Publisher picks alumna’s young adult novel for first production
Soon, Sandy Hall will be a published writer, but as an undergraduate student at Rutgers, she failed Expository Writing.
Hall, a Rutgers alumna with a bachelor’s degree in communication and a master’s in library and information science, wrote a novel picked up by Swoon Reads, a young adult romance publisher, as its first production.
As a teen librarian in Morristown, N.J., Hall always loved reading but did not always want to be a writer.
As she grew older and began to realize that writing is not always pass or fail, she discovered how to use creative writing as an outlet for expression.
“A Little Something Different,” scheduled for publication in August, is a love story about two college students. She said the book takes a unique approach with constructing the viewpoint of its characters.

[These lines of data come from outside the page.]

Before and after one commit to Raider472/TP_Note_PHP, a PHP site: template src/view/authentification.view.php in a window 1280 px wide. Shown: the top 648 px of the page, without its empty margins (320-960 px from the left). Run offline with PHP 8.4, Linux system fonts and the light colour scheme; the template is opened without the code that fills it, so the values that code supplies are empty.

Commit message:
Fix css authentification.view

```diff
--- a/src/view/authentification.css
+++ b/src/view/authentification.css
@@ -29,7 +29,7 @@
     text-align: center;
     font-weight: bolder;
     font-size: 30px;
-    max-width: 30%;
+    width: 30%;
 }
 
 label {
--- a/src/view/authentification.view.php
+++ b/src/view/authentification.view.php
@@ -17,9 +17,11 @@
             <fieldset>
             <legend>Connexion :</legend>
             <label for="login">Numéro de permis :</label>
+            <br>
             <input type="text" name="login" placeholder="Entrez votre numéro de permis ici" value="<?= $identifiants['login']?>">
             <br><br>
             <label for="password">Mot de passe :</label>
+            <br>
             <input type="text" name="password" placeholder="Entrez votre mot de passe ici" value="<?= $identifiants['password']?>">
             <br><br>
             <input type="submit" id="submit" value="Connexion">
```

“Instead of being told from their perspective, it’s told from the perspective of everyone around them,” she said. “So their creative writing professor, friends, a barista, their bus driver — just a whole bunch of different people share an angle.”
Hall took that approach mostly because she had never read anything like it before and thought it would be interesting to try.
“A lot of writing advice is to stay out of your character’s head, so clearly this is an effective way of staying out of their head,” she said.
Hall wrote the book after she saw a competition for publication on Swoon Reads’ website. She read an article about their organization and decided to give it a try by writing her draft for the competition.
The novel took about a month to write. Hall said she enjoyed the process and getting involved with the story.
“It feels like a big responsibility to be their first publication,” she said. “I want to represent them really well and have something awesome to produce for them.”
Hall plans to appear at the RT Booklovers Convention in New Orleans and Book Expo America in New York. She also plans to go on a book tour when the novel is published.
Hall keeps a Google document where she keeps scattered writing topics for future use. She has written two other novels and constantly adds to her list of ideas, but nothing is currently in the works.
Despite her breakthrough, Hall thinks writing is hard and different for everybody, but tells aspiring writers not to give up.
“It’s important to have an innate talent, but it’s also more crucial to just practice,” she said. “Anybody can put something out there today, especially with things like self-publishing — it’s an ever-changing market.”
According to a story from NPR, Swoon Reads plans to publish 100,000 copies of the book.
Sarah Colantonio, a School of Arts and Sciences senior, wrote a story about Hall because her work was an object of interest.
At the time Colantonio wrote the story, her novel had not yet formally come to fruition.